> Exercise
Restate all the data word for word and omit the pictures.

··· Record set

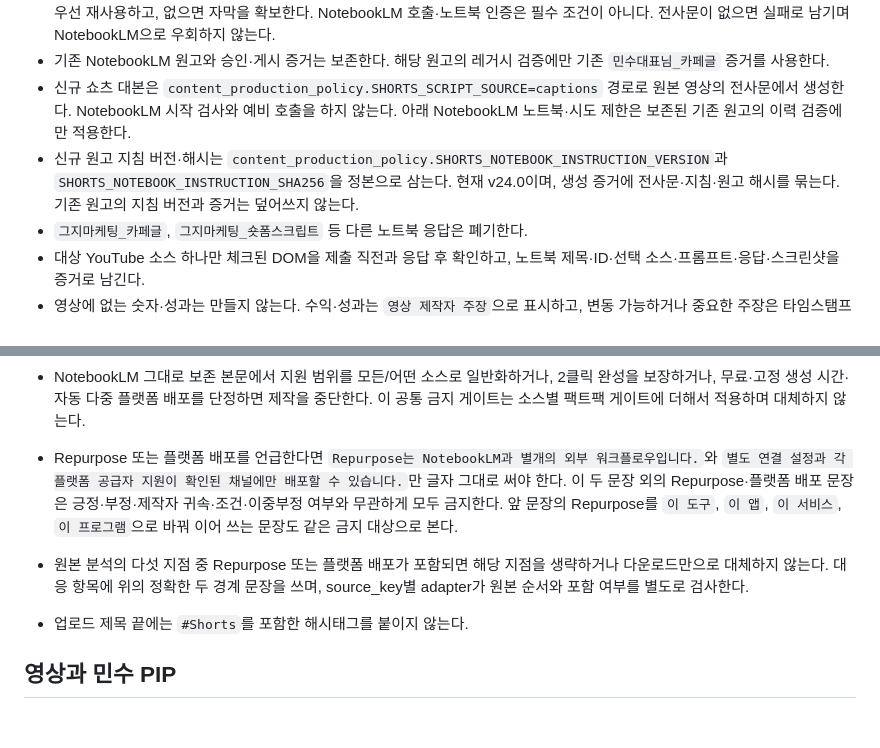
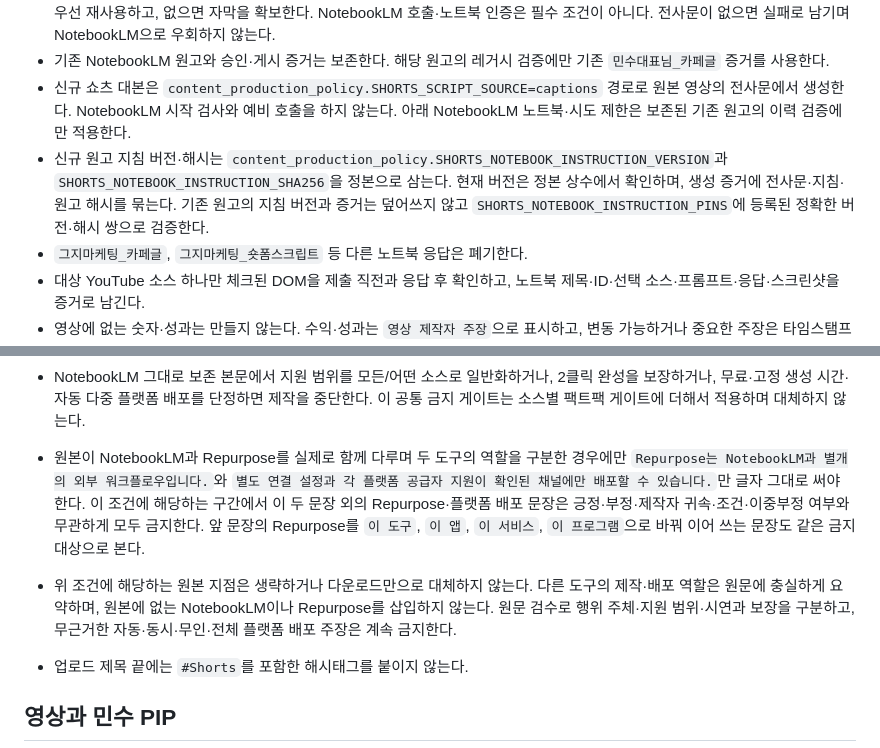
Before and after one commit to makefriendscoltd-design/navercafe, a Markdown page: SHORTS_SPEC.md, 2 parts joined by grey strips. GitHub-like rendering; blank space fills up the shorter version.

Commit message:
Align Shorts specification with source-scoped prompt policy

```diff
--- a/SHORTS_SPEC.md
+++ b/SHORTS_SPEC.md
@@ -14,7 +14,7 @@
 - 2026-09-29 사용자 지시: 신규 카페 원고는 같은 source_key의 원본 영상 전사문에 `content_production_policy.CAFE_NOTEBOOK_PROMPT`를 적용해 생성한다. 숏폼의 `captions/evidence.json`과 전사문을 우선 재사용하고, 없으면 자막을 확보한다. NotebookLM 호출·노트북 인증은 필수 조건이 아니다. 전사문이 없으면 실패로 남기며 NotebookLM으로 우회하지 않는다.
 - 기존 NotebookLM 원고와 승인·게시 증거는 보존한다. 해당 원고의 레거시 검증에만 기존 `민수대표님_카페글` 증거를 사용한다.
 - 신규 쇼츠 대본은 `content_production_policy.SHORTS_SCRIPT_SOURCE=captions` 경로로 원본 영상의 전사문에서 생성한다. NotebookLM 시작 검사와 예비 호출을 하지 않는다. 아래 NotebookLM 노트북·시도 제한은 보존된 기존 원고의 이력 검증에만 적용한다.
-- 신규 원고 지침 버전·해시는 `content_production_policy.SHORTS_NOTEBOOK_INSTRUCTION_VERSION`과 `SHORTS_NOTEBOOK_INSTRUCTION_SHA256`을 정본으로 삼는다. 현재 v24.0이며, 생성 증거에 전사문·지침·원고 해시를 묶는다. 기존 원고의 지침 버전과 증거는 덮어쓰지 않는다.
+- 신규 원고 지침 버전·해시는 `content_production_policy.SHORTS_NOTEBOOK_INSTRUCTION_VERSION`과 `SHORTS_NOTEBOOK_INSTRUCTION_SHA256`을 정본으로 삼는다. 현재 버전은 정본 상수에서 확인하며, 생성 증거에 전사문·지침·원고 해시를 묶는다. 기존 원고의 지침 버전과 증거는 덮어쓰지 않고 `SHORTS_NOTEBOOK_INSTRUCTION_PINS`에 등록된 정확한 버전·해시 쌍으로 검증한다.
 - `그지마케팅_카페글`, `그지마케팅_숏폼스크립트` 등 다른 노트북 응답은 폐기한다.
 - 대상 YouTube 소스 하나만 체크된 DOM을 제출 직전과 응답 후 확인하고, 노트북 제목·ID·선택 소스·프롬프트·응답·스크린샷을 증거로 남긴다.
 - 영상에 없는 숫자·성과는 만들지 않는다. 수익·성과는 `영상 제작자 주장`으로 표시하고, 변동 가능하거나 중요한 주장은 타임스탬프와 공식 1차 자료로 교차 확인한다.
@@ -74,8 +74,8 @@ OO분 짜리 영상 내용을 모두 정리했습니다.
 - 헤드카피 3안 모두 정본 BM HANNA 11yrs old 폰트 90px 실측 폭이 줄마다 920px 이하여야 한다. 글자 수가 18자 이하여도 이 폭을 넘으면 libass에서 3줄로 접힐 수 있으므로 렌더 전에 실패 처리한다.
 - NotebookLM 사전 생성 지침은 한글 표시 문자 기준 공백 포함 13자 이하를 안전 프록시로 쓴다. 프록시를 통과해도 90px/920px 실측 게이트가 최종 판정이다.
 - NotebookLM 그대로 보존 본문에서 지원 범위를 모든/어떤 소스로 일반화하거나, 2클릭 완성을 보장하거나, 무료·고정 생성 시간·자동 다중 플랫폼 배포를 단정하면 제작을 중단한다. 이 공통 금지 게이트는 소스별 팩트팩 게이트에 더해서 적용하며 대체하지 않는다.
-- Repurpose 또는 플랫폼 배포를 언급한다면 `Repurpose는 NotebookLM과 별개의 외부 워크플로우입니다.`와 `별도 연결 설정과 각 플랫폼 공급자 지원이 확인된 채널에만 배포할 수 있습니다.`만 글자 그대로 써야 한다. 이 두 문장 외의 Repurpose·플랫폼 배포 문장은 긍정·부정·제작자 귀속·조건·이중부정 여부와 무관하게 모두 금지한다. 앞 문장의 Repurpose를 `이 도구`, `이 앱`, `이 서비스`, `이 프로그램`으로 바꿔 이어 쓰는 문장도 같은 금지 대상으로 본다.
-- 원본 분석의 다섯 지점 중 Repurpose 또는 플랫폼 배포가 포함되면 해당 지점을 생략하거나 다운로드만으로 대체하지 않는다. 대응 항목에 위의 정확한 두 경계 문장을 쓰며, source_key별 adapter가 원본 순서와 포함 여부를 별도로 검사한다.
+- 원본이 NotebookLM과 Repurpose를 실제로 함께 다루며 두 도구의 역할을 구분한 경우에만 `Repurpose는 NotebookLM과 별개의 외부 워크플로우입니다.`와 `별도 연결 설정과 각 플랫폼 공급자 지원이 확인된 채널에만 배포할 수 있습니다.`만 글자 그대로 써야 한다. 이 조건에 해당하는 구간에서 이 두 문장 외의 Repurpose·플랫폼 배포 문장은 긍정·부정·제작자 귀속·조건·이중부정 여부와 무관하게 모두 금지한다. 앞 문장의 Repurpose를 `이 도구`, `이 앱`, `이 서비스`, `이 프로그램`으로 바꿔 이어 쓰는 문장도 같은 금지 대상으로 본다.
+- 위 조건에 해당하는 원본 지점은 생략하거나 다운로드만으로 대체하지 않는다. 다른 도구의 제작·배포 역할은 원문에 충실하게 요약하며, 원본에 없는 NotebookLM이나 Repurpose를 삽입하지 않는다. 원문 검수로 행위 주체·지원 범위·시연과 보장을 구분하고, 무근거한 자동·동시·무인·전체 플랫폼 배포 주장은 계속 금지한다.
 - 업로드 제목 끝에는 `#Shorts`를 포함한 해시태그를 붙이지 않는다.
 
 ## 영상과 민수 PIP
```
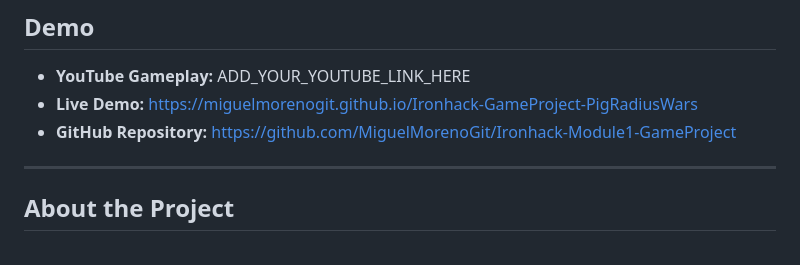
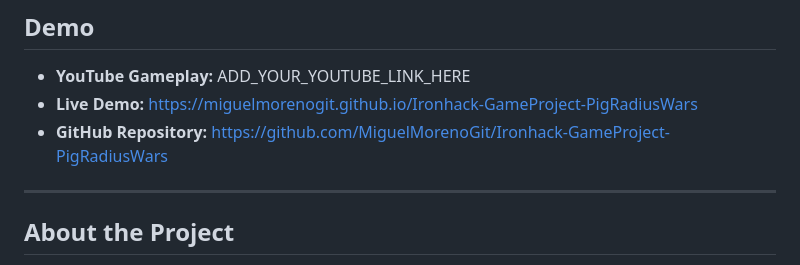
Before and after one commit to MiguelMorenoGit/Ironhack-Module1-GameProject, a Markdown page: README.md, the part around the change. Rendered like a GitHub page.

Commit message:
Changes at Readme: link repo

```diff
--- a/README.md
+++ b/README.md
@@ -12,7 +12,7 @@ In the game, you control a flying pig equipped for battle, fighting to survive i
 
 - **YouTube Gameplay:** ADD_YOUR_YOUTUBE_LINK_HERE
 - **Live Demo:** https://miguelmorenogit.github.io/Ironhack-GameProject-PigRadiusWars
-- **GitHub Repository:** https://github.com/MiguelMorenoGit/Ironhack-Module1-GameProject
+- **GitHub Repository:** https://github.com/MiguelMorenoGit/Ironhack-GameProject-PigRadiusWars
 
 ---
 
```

······

> Response
Before and after one commit to makefriendscoltd-design/navercafe, a Markdown page: SHORTS_SPEC.md, 2 parts joined by grey strips. GitHub-like rendering; blank space fills up the shorter version.

Commit message:
Align Shorts specification with source-scoped prompt policy

```diff
--- a/SHORTS_SPEC.md
+++ b/SHORTS_SPEC.md
@@ -14,7 +14,7 @@
 - 2026-09-29 사용자 지시: 신규 카페 원고는 같은 source_key의 원본 영상 전사문에 `content_production_policy.CAFE_NOTEBOOK_PROMPT`를 적용해 생성한다. 숏폼의 `captions/evidence.json`과 전사문을 우선 재사용하고, 없으면 자막을 확보한다. NotebookLM 호출·노트북 인증은 필수 조건이 아니다. 전사문이 없으면 실패로 남기며 NotebookLM으로 우회하지 않는다.
 - 기존 NotebookLM 원고와 승인·게시 증거는 보존한다. 해당 원고의 레거시 검증에만 기존 `민수대표님_카페글` 증거를 사용한다.
 - 신규 쇼츠 대본은 `content_production_policy.SHORTS_SCRIPT_SOURCE=captions` 경로로 원본 영상의 전사문에서 생성한다. NotebookLM 시작 검사와 예비 호출을 하지 않는다. 아래 NotebookLM 노트북·시도 제한은 보존된 기존 원고의 이력 검증에만 적용한다.
-- 신규 원고 지침 버전·해시는 `content_production_policy.SHORTS_NOTEBOOK_INSTRUCTION_VERSION`과 `SHORTS_NOTEBOOK_INSTRUCTION_SHA256`을 정본으로 삼는다. 현재 v24.0이며, 생성 증거에 전사문·지침·원고 해시를 묶는다. 기존 원고의 지침 버전과 증거는 덮어쓰지 않는다.
+- 신규 원고 지침 버전·해시는 `content_production_policy.SHORTS_NOTEBOOK_INSTRUCTION_VERSION`과 `SHORTS_NOTEBOOK_INSTRUCTION_SHA256`을 정본으로 삼는다. 현재 버전은 정본 상수에서 확인하며, 생성 증거에 전사문·지침·원고 해시를 묶는다. 기존 원고의 지침 버전과 증거는 덮어쓰지 않고 `SHORTS_NOTEBOOK_INSTRUCTION_PINS`에 등록된 정확한 버전·해시 쌍으로 검증한다.
 - `그지마케팅_카페글`, `그지마케팅_숏폼스크립트` 등 다른 노트북 응답은 폐기한다.
 - 대상 YouTube 소스 하나만 체크된 DOM을 제출 직전과 응답 후 확인하고, 노트북 제목·ID·선택 소스·프롬프트·응답·스크린샷을 증거로 남긴다.
 - 영상에 없는 숫자·성과는 만들지 않는다. 수익·성과는 `영상 제작자 주장`으로 표시하고, 변동 가능하거나 중요한 주장은 타임스탬프와 공식 1차 자료로 교차 확인한다.
@@ -74,8 +74,8 @@ OO분 짜리 영상 내용을 모두 정리했습니다.
 - 헤드카피 3안 모두 정본 BM HANNA 11yrs old 폰트 90px 실측 폭이 줄마다 920px 이하여야 한다. 글자 수가 18자 이하여도 이 폭을 넘으면 libass에서 3줄로 접힐 수 있으므로 렌더 전에 실패 처리한다.
 - NotebookLM 사전 생성 지침은 한글 표시 문자 기준 공백 포함 13자 이하를 안전 프록시로 쓴다. 프록시를 통과해도 90px/920px 실측 게이트가 최종 판정이다.
 - NotebookLM 그대로 보존 본문에서 지원 범위를 모든/어떤 소스로 일반화하거나, 2클릭 완성을 보장하거나, 무료·고정 생성 시간·자동 다중 플랫폼 배포를 단정하면 제작을 중단한다. 이 공통 금지 게이트는 소스별 팩트팩 게이트에 더해서 적용하며 대체하지 않는다.
-- Repurpose 또는 플랫폼 배포를 언급한다면 `Repurpose는 NotebookLM과 별개의 외부 워크플로우입니다.`와 `별도 연결 설정과 각 플랫폼 공급자 지원이 확인된 채널에만 배포할 수 있습니다.`만 글자 그대로 써야 한다. 이 두 문장 외의 Repurpose·플랫폼 배포 문장은 긍정·부정·제작자 귀속·조건·이중부정 여부와 무관하게 모두 금지한다. 앞 문장의 Repurpose를 `이 도구`, `이 앱`, `이 서비스`, `이 프로그램`으로 바꿔 이어 쓰는 문장도 같은 금지 대상으로 본다.
-- 원본 분석의 다섯 지점 중 Repurpose 또는 플랫폼 배포가 포함되면 해당 지점을 생략하거나 다운로드만으로 대체하지 않는다. 대응 항목에 위의 정확한 두 경계 문장을 쓰며, source_key별 adapter가 원본 순서와 포함 여부를 별도로 검사한다.
+- 원본이 NotebookLM과 Repurpose를 실제로 함께 다루며 두 도구의 역할을 구분한 경우에만 `Repurpose는 NotebookLM과 별개의 외부 워크플로우입니다.`와 `별도 연결 설정과 각 플랫폼 공급자 지원이 확인된 채널에만 배포할 수 있습니다.`만 글자 그대로 써야 한다. 이 조건에 해당하는 구간에서 이 두 문장 외의 Repurpose·플랫폼 배포 문장은 긍정·부정·제작자 귀속·조건·이중부정 여부와 무관하게 모두 금지한다. 앞 문장의 Repurpose를 `이 도구`, `이 앱`, `이 서비스`, `이 프로그램`으로 바꿔 이어 쓰는 문장도 같은 금지 대상으로 본다.
+- 위 조건에 해당하는 원본 지점은 생략하거나 다운로드만으로 대체하지 않는다. 다른 도구의 제작·배포 역할은 원문에 충실하게 요약하며, 원본에 없는 NotebookLM이나 Repurpose를 삽입하지 않는다. 원문 검수로 행위 주체·지원 범위·시연과 보장을 구분하고, 무근거한 자동·동시·무인·전체 플랫폼 배포 주장은 계속 금지한다.
 - 업로드 제목 끝에는 `#Shorts`를 포함한 해시태그를 붙이지 않는다.
 
 ## 영상과 민수 PIP
```
Before and after one commit to MiguelMorenoGit/Ironhack-Module1-GameProject, a Markdown page: README.md, the part around the change. Rendered like a GitHub page.

Commit message:
Changes at Readme: link repo

```diff
--- a/README.md
+++ b/README.md
@@ -12,7 +12,7 @@ In the game, you control a flying pig equipped for battle, fighting to survive i
 
 - **YouTube Gameplay:** ADD_YOUR_YOUTUBE_LINK_HERE
 - **Live Demo:** https://miguelmorenogit.github.io/Ironhack-GameProject-PigRadiusWars
-- **GitHub Repository:** https://github.com/MiguelMorenoGit/Ironhack-Module1-GameProject
+- **GitHub Repository:** https://github.com/MiguelMorenoGit/Ironhack-GameProject-PigRadiusWars
 
 ---
 
```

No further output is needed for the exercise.